The Foreign Assistance Act authorizes the President to furnish military assistance for the procurement of defense articles, defense services, and design and construction services to partner countries and international organizations using Foreign Military Financing (FMF) when that assistance will strengthen the security of the United States and when the assistance will promote global stability. FMF funds are a powerful funding option available to eligible partner nations to purchase U.S. defense articles, services, and training, either through the FMS infrastructure or, for a limited number of countries, Direct Commercial Contracts (DCC), as outlined in the Arms Export Control Act (AECA) and annual appropriations acts.
FMF funds are appropriated by Congress as part of the international affairs budget, based on the President’s annual budget request for security assistance (SA).
While under the AECA, FMF can be provided as either grants or a loan. Recurring provisions in annual appropriations acts have for many years limited FMF to grants. The Secretary of State determines which nations are eligible and the Secretary of Defense, through the Defense Security Cooperation Agency (DSCA), executes the program. FMF is designated a vital tool in U.S. foreign and military policy, especially in supporting coalition partners in combat operations since 9/11 and providing future capability to defend their own interests and contribute to regional and global stability.
FMF funds are appropriated by Congress as part of the international affairs budget, based on the President’s annual budget request for security assistance (SA). The State Department, working with DSCA and other agencies, prepares a Congressional Budget Justification (CBJ) report to Congress, which supplements the budget request and outlines past and future U.S. assistance to each foreign recipient.

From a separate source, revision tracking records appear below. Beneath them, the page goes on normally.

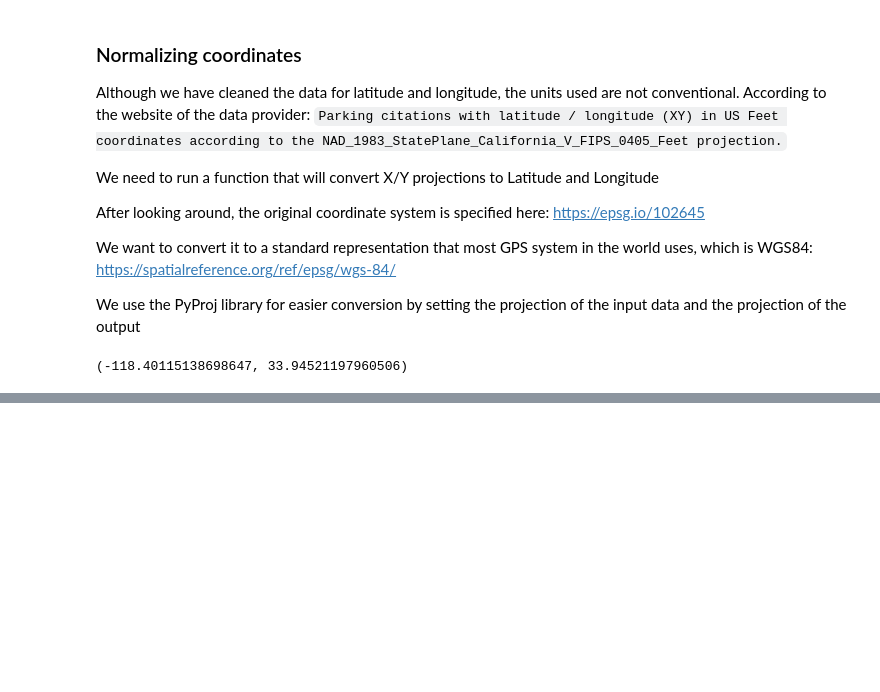
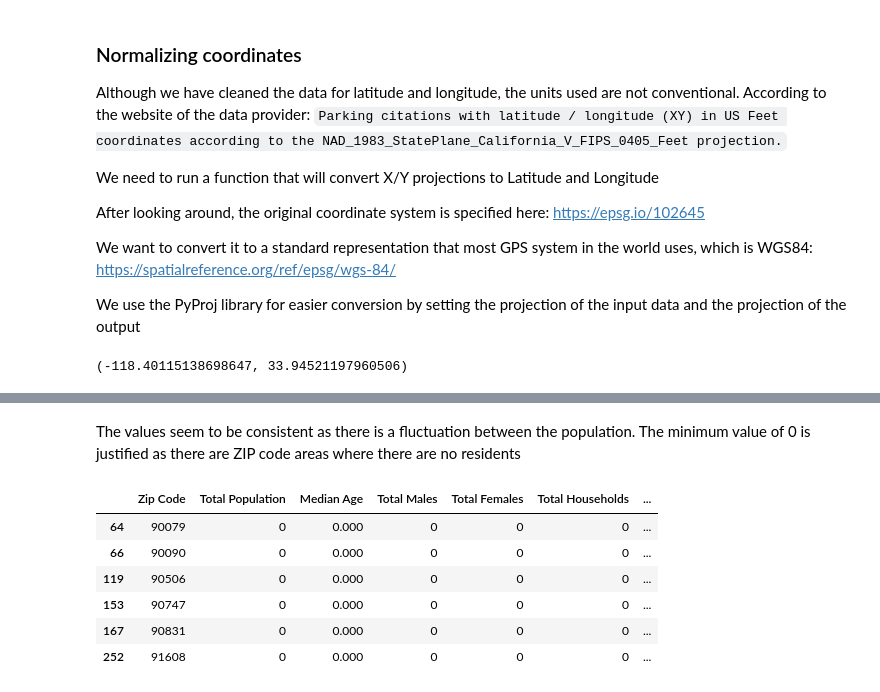
Before and after one commit to simawn/COMP499-Parking-Data-Analytics, a Jupyter notebook: Parking Data Analytics.ipynb, the cells around one changed output, grey strips where cells are left out. Cells and saved outputs as stored; diff of their text form; code cells hidden in the pictures; blank space fills up the shorter version.

```diff
--- a/Parking Data Analytics.ipynb
+++ b/Parking Data Analytics.ipynb
@@ -372,0 +416,12 @@ TypeError: 'function' object is not subscriptable
+# %% [markdown]
+The values seem to be consistent as there is a fluctuation between the population. The minimum value of 0 is justified as there are ZIP code areas where there are no residents
+# %%
+population_data[(population_data['Total Population'] == 0)]
+# %% [output]
+|  | Zip Code | Total Population | Median Age | Total Males | Total Females | Total Households | ... |
+| 64 | 90079 | 0 | 0.000 | 0 | 0 | 0 | ... |
+| 66 | 90090 | 0 | 0.000 | 0 | 0 | 0 | ... |
+| 119 | 90506 | 0 | 0.000 | 0 | 0 | 0 | ... |
+| 153 | 90747 | 0 | 0.000 | 0 | 0 | 0 | ... |
+| 167 | 90831 | 0 | 0.000 | 0 | 0 | 0 | ... |
+| 252 | 91608 | 0 | 0.000 | 0 | 0 | 0 | ... |
```
Also changed, not shown: parts of 38 cells of this notebook.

After reviewing the administration’s request, Congress appropriates funds for a range of international assistance programs, including FMF.
According to the State Department, the objectives of FMF are to:
- improve the military capabilities of key friendly countries to contribute to international crisis response operations, including peacekeeping and humanitarian crises
- promote bilateral, regional, and multilateral coalition efforts, notably in the global war on terrorism
- maintain support for democratically elected governments that share values similar to the United States for democracy, human rights, and regional stability
- enhance rationalization, standardization, and interoperability of military forces of friendly countries and allies
- assist the militaries of friendly countries and allies to procure U.S. defense articles and services that strengthen legitimate self-defense capabilities and security needs
- support the U.S. industrial base by promoting the export of U.S. defense-related goods and services
- support Department of Defense (DoD) costs for the administration of global grant military assistance programs
Principal Deputy Assistant Secretary of State – Bureau of Political-Military Affairs Tom Kelly calls FMF “central to our capacity building efforts … [and an] efficient and cost-effective way to achieve shared security objectives with our international partners.” In a speech to the Institute of Strategic and International Studies in December 2013, he cited examples of how those funds have been used effectively in America’s Asia-Pacific “rebalance” zone.
“Malaysia has received FMF for training of the Malaysian Maritime Enforcement Agency. And elsewhere in the region, FMF helped Indonesia support and expand a maritime domain awareness radar system to help counter the illicit transit and trafficking of goods and people,” he said. “In the Philippines and Bangladesh, FMF upgraded coast guard patrol vessels that will increase those countries’ ability to combat transnational threats, respond to natural disasters and increase the government’s presence in isolated areas.”
For Fiscal Year 2014, the total FMF appropriation was $5.919 billion. At $3.1 billion and $1.3 billion, Israel and Egypt are the leading recipients on the FMF budget. Other major FMF recipients are Jordan at $300 million, and a $530 million set-aside for overseas contingency operations (OCO).
However, FMF overall has taken a hit from ever-tighter U.S. budgets, especially sequestration, which Kidd Manville, Deputy for Strategic Planning and Integration in DSCA’s Strategic Planning Directorate, said reduced the funds available for FMF. The majority of FMF money is allocated to priorities in certain countries, such as Israel and Egypt. These priorities are met before the remainder can be applied to requests for other nations. And allocation of those remaining funds must account for requirements and priorities put forth by the State Department and DoD combatant commands.